• **Work instruction**
When every entry has been read, print each one back exactly.

• **Saved entries**
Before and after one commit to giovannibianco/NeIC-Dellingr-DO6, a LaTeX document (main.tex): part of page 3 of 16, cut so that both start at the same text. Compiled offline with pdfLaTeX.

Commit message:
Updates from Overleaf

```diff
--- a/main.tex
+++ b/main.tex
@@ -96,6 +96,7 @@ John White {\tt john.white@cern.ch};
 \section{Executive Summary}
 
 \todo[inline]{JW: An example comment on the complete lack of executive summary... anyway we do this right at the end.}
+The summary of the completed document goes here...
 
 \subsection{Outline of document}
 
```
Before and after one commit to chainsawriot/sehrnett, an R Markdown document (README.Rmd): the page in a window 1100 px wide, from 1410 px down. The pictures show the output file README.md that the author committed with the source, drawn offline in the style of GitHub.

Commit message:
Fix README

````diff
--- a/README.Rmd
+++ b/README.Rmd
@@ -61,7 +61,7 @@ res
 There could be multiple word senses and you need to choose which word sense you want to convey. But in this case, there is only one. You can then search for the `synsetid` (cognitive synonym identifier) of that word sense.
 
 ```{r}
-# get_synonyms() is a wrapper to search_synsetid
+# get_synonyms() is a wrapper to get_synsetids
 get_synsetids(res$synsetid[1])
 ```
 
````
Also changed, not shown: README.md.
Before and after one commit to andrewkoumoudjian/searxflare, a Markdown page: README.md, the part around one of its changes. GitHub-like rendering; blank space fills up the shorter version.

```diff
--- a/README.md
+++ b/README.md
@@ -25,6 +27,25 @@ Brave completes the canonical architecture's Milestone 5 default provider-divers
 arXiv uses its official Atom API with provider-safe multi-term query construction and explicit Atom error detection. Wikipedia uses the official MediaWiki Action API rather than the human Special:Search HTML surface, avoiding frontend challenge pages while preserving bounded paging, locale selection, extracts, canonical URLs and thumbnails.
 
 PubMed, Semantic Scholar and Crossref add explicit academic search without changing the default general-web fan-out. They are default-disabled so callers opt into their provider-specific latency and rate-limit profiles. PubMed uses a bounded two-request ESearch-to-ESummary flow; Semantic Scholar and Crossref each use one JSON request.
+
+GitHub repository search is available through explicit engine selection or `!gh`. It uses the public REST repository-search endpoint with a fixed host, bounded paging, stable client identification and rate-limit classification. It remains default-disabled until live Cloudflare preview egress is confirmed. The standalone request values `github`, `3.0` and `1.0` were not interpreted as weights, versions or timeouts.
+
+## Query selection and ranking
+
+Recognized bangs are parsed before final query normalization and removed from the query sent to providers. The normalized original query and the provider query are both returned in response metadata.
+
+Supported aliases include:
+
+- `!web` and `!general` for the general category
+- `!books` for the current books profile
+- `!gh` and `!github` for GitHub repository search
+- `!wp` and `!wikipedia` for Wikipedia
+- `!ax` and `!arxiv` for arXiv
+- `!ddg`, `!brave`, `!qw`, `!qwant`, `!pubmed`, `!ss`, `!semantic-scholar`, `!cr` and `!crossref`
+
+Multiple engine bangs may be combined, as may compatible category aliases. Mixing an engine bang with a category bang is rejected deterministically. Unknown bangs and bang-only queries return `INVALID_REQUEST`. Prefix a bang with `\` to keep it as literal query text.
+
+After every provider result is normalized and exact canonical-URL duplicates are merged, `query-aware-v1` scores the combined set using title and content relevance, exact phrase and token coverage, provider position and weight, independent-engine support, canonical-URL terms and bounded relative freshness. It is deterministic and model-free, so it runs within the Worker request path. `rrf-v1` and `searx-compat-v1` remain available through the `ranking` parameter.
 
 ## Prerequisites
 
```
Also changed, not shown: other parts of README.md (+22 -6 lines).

• **Answer section**
Before and after one commit to giovannibianco/NeIC-Dellingr-DO6, a LaTeX document (main.tex): part of page 3 of 16, cut so that both start at the same text. Compiled offline with pdfLaTeX.

Commit message:
Updates from Overleaf

```diff
--- a/main.tex
+++ b/main.tex
@@ -96,6 +96,7 @@ John White {\tt john.white@cern.ch};
 \section{Executive Summary}
 
 \todo[inline]{JW: An example comment on the complete lack of executive summary... anyway we do this right at the end.}
+The summary of the completed document goes here...
 
 \subsection{Outline of document}
 
```
Before and after one commit to chainsawriot/sehrnett, an R Markdown document (README.Rmd): the page in a window 1100 px wide, from 1410 px down. The pictures show the output file README.md that the author committed with the source, drawn offline in the style of GitHub.

Commit message:
Fix README

````diff
--- a/README.Rmd
+++ b/README.Rmd
@@ -61,7 +61,7 @@ res
 There could be multiple word senses and you need to choose which word sense you want to convey. But in this case, there is only one. You can then search for the `synsetid` (cognitive synonym identifier) of that word sense.
 
 ```{r}
-# get_synonyms() is a wrapper to search_synsetid
+# get_synonyms() is a wrapper to get_synsetids
 get_synsetids(res$synsetid[1])
 ```
 
````
Also changed, not shown: README.md.
Before and after one commit to andrewkoumoudjian/searxflare, a Markdown page: README.md, the part around one of its changes. GitHub-like rendering; blank space fills up the shorter version.

```diff
--- a/README.md
+++ b/README.md
@@ -25,6 +27,25 @@ Brave completes the canonical architecture's Milestone 5 default provider-divers
 arXiv uses its official Atom API with provider-safe multi-term query construction and explicit Atom error detection. Wikipedia uses the official MediaWiki Action API rather than the human Special:Search HTML surface, avoiding frontend challenge pages while preserving bounded paging, locale selection, extracts, canonical URLs and thumbnails.
 
 PubMed, Semantic Scholar and Crossref add explicit academic search without changing the default general-web fan-out. They are default-disabled so callers opt into their provider-specific latency and rate-limit profiles. PubMed uses a bounded two-request ESearch-to-ESummary flow; Semantic Scholar and Crossref each use one JSON request.
+
+GitHub repository search is available through explicit engine selection or `!gh`. It uses the public REST repository-search endpoint with a fixed host, bounded paging, stable client identification and rate-limit classification. It remains default-disabled until live Cloudflare preview egress is confirmed. The standalone request values `github`, `3.0` and `1.0` were not interpreted as weights, versions or timeouts.
+
+## Query selection and ranking
+
+Recognized bangs are parsed before final query normalization and removed from the query sent to providers. The normalized original query and the provider query are both returned in response metadata.
+
+Supported aliases include:
+
+- `!web` and `!general` for the general category
+- `!books` for the current books profile
+- `!gh` and `!github` for GitHub repository search
+- `!wp` and `!wikipedia` for Wikipedia
+- `!ax` and `!arxiv` for arXiv
+- `!ddg`, `!brave`, `!qw`, `!qwant`, `!pubmed`, `!ss`, `!semantic-scholar`, `!cr` and `!crossref`
+
+Multiple engine bangs may be combined, as may compatible category aliases. Mixing an engine bang with a category bang is rejected deterministically. Unknown bangs and bang-only queries return `INVALID_REQUEST`. Prefix a bang with `\` to keep it as literal query text.
+
+After every provider result is normalized and exact canonical-URL duplicates are merged, `query-aware-v1` scores the combined set using title and content relevance, exact phrase and token coverage, provider position and weight, independent-engine support, canonical-URL terms and bounded relative freshness. It is deterministic and model-free, so it runs within the Worker request path. `rrf-v1` and `searx-compat-v1` remain available through the `ranking` parameter.
 
 ## Prerequisites
 
```
Also changed, not shown: other parts of README.md (+22 -6 lines).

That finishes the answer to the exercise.